Activity:
Return a copy of each line in the listing that includes the word "probability".
---- Records supplied
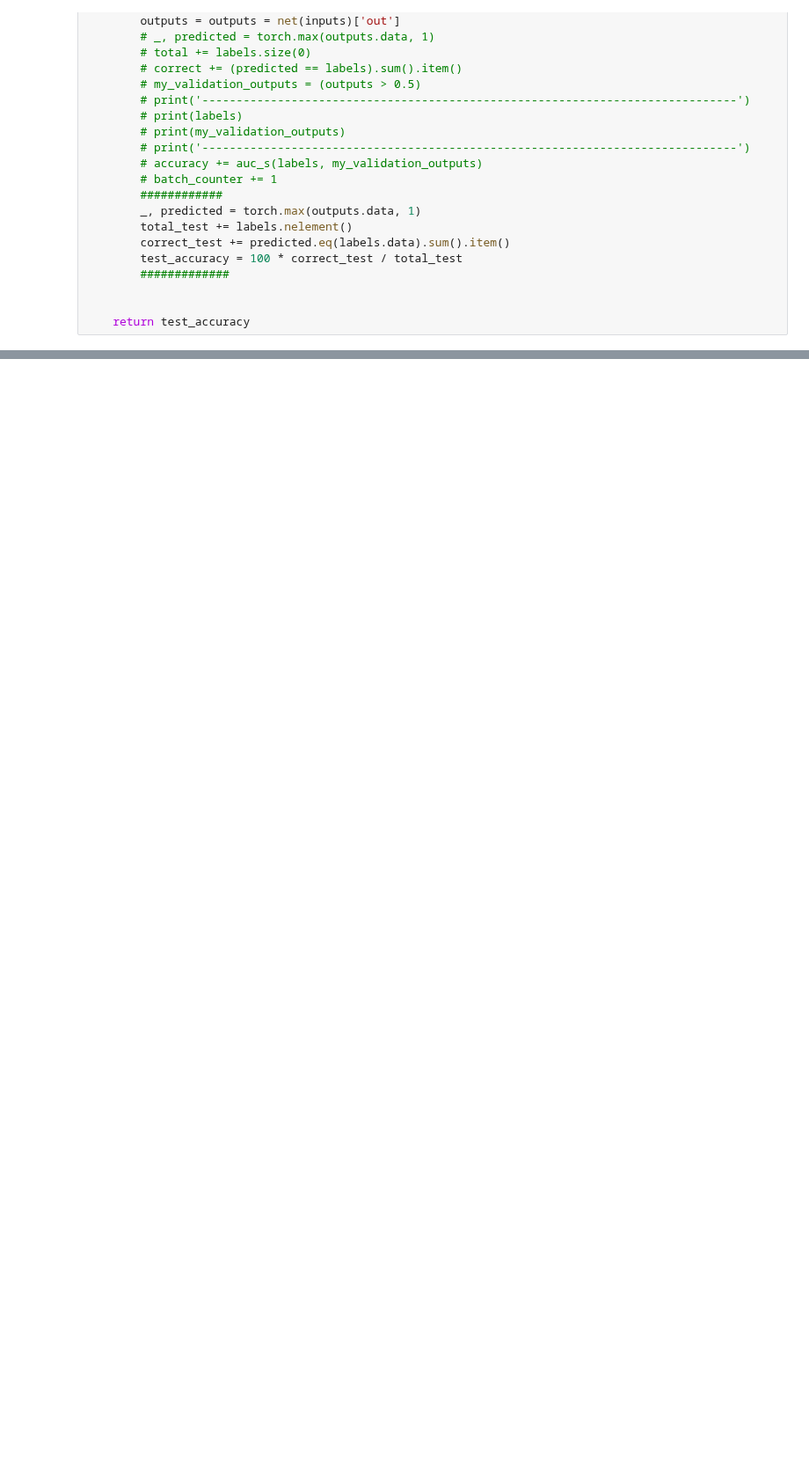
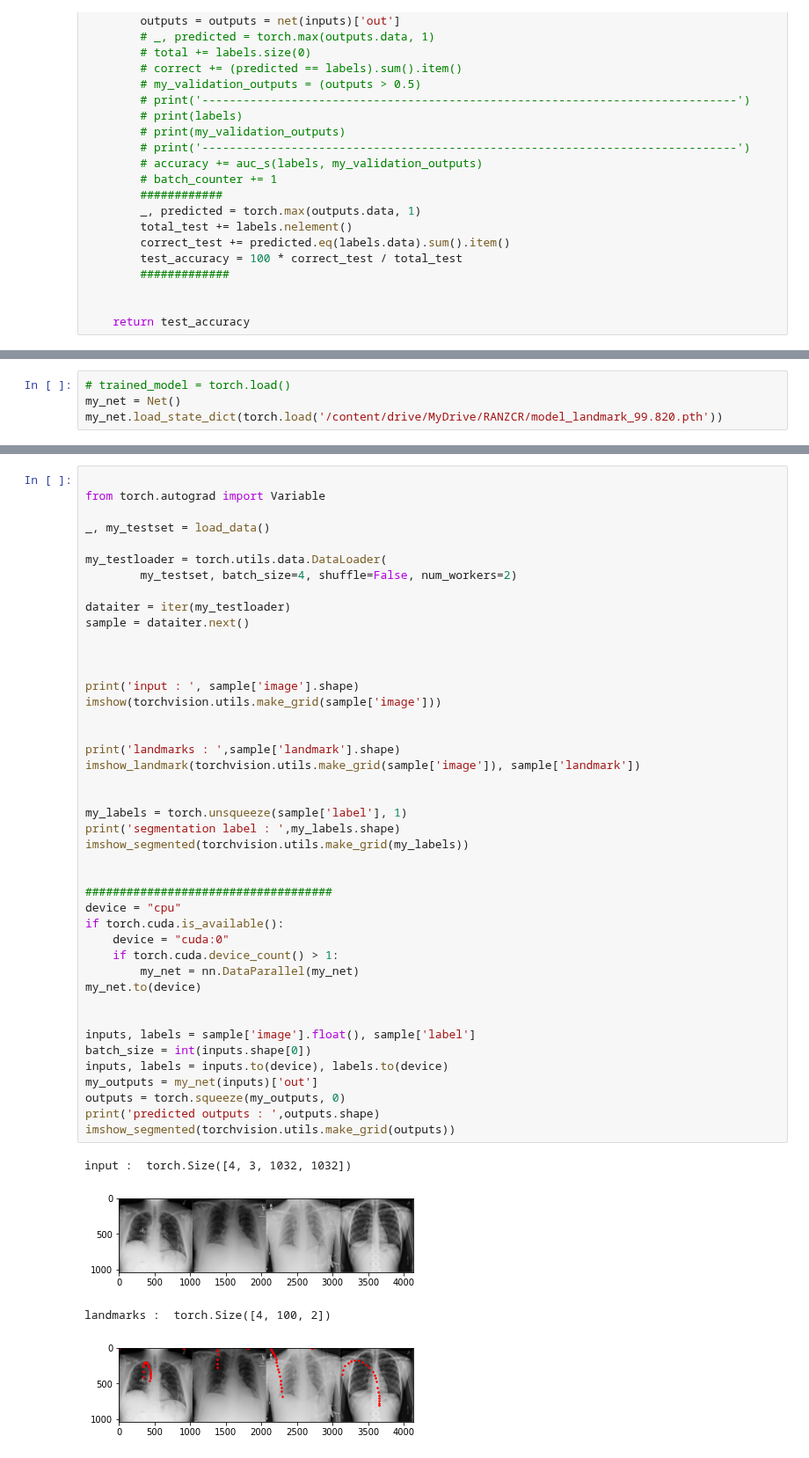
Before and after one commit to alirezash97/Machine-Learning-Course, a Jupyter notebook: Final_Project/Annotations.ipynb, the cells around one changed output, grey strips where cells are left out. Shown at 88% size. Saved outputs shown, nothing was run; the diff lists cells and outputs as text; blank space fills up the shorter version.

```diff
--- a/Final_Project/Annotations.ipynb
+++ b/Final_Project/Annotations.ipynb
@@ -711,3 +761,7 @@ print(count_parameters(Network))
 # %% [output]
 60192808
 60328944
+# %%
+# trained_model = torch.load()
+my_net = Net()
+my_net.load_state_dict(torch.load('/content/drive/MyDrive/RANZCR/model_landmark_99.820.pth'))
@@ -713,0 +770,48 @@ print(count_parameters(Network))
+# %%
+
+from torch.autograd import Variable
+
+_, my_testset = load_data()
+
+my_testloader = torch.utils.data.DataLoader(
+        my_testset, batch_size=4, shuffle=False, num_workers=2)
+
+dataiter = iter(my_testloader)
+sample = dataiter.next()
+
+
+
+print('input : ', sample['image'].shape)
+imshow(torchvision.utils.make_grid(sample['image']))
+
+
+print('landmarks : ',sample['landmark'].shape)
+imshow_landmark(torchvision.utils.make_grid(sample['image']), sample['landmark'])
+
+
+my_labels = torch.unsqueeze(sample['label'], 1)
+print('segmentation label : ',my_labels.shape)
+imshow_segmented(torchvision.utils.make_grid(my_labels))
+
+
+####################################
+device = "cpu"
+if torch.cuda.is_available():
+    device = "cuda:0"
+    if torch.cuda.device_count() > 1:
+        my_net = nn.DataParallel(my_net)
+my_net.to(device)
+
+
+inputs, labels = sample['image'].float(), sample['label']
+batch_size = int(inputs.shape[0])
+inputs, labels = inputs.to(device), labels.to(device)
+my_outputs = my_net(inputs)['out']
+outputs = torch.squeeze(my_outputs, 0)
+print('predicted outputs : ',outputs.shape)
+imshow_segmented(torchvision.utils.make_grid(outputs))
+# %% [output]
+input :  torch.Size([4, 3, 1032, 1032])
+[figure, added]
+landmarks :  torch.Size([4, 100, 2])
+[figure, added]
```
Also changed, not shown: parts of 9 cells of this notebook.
--------
---- Records supplied
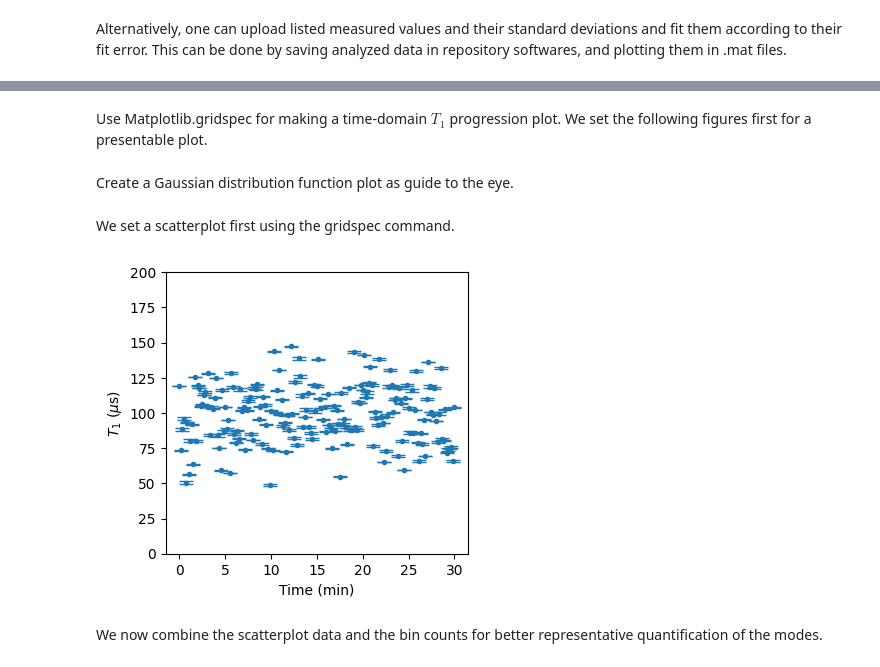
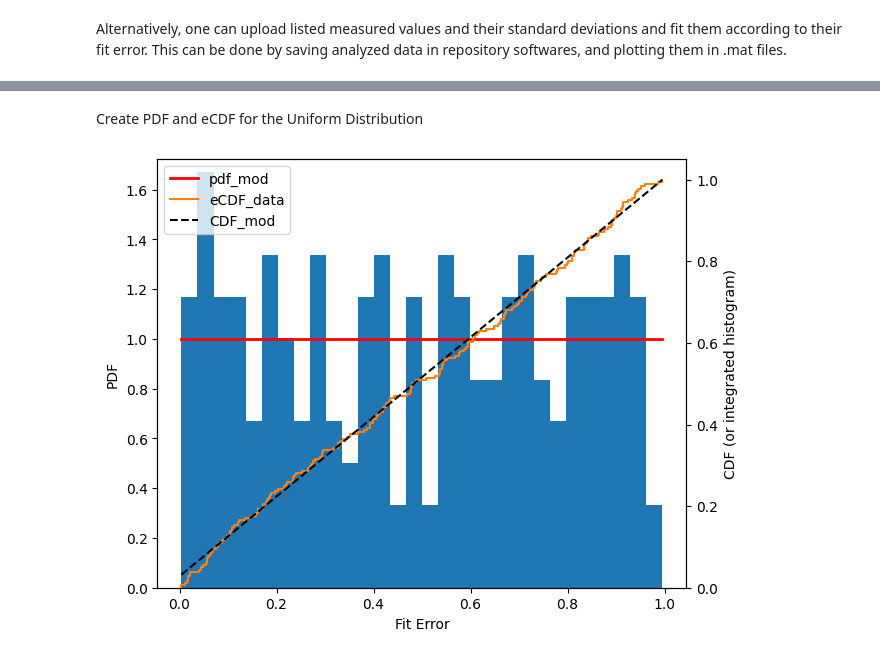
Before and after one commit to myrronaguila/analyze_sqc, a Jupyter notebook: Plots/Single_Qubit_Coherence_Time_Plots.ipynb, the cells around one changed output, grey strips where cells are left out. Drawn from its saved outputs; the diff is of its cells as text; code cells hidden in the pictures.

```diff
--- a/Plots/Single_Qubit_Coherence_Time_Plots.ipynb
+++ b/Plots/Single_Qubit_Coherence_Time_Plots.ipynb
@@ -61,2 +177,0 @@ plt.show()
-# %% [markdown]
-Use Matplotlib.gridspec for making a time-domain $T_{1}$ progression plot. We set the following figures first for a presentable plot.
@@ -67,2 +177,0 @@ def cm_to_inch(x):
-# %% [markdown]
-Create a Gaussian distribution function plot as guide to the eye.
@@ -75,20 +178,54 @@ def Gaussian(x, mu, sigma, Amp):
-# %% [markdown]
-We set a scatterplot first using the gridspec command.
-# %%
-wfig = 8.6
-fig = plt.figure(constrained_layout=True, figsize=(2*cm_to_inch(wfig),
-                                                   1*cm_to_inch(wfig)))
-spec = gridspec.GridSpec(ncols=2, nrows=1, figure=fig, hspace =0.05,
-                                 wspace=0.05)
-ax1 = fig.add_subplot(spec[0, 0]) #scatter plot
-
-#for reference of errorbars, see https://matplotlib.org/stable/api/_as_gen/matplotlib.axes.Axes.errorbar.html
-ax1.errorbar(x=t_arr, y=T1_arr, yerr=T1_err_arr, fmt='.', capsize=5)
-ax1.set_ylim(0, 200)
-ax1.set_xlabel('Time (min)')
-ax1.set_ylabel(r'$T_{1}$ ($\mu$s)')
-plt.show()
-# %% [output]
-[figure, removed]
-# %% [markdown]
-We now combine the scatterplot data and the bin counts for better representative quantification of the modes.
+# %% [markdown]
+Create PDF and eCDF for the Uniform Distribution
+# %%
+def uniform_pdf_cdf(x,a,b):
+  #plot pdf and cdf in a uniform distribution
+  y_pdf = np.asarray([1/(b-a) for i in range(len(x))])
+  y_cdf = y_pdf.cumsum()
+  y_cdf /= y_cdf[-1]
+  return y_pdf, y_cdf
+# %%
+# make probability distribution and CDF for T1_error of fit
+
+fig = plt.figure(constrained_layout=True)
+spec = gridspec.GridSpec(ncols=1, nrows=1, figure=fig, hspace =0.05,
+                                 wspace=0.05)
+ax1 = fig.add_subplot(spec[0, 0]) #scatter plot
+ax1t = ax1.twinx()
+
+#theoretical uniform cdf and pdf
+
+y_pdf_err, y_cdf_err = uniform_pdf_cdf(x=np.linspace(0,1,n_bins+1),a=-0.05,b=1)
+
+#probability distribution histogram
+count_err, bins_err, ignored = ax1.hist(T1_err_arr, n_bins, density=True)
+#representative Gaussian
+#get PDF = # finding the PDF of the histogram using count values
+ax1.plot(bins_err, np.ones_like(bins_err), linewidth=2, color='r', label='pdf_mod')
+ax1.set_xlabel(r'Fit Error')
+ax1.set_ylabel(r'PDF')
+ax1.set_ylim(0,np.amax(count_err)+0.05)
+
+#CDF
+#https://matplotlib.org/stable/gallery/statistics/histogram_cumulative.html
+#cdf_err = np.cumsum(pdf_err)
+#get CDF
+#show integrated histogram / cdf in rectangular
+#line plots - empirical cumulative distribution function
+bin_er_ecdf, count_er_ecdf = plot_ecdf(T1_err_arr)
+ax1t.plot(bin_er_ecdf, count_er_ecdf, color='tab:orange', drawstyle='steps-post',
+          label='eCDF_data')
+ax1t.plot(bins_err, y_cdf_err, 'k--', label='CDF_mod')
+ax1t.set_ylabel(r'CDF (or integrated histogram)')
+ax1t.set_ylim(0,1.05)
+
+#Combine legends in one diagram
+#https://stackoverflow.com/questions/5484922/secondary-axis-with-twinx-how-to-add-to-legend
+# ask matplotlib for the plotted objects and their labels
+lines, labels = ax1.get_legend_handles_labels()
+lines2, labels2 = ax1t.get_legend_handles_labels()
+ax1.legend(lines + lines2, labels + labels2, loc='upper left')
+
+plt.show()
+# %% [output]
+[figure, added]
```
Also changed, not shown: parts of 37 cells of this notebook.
--------
---- Records supplied
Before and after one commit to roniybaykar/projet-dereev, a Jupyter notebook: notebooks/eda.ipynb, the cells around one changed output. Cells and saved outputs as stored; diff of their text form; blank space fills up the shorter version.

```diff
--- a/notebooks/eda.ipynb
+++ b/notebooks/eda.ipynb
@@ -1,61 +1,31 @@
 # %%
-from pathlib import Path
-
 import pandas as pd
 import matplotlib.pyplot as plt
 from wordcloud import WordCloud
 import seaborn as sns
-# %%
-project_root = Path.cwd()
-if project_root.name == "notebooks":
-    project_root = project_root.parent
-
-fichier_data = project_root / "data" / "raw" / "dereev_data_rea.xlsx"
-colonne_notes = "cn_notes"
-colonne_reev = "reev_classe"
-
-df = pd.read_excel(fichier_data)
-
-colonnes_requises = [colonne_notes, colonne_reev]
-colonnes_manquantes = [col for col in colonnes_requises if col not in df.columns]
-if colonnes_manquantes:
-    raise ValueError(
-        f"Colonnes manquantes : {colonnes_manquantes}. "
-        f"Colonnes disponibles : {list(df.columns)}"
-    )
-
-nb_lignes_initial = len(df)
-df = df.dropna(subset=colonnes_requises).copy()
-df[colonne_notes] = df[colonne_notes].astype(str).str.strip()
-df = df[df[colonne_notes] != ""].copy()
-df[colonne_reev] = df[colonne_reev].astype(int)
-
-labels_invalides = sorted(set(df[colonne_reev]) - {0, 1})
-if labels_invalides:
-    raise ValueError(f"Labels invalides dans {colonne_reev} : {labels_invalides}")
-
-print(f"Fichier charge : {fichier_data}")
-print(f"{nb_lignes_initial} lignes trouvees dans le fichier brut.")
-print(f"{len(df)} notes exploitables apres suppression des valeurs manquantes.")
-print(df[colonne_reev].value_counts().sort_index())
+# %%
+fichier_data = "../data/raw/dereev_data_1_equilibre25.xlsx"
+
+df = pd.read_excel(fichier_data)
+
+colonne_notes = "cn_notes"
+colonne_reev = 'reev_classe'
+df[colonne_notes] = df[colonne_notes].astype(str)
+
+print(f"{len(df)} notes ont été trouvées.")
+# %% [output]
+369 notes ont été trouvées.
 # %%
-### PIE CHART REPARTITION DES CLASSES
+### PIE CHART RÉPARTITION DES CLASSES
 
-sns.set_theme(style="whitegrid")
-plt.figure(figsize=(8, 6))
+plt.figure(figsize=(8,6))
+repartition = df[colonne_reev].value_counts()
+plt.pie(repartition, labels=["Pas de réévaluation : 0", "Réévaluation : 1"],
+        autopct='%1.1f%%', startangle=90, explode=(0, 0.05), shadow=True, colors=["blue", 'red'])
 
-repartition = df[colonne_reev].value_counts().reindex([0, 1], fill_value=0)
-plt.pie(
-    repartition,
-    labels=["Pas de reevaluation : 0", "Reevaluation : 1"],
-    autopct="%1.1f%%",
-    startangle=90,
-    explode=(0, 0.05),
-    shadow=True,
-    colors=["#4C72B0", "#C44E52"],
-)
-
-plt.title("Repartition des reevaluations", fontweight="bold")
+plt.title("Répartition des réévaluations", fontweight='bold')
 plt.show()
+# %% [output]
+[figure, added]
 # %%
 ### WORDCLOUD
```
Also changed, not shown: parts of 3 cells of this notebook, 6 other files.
--------
Output of the task:
+# make probability distribution and CDF for T1_error of fit
+#probability distribution histogram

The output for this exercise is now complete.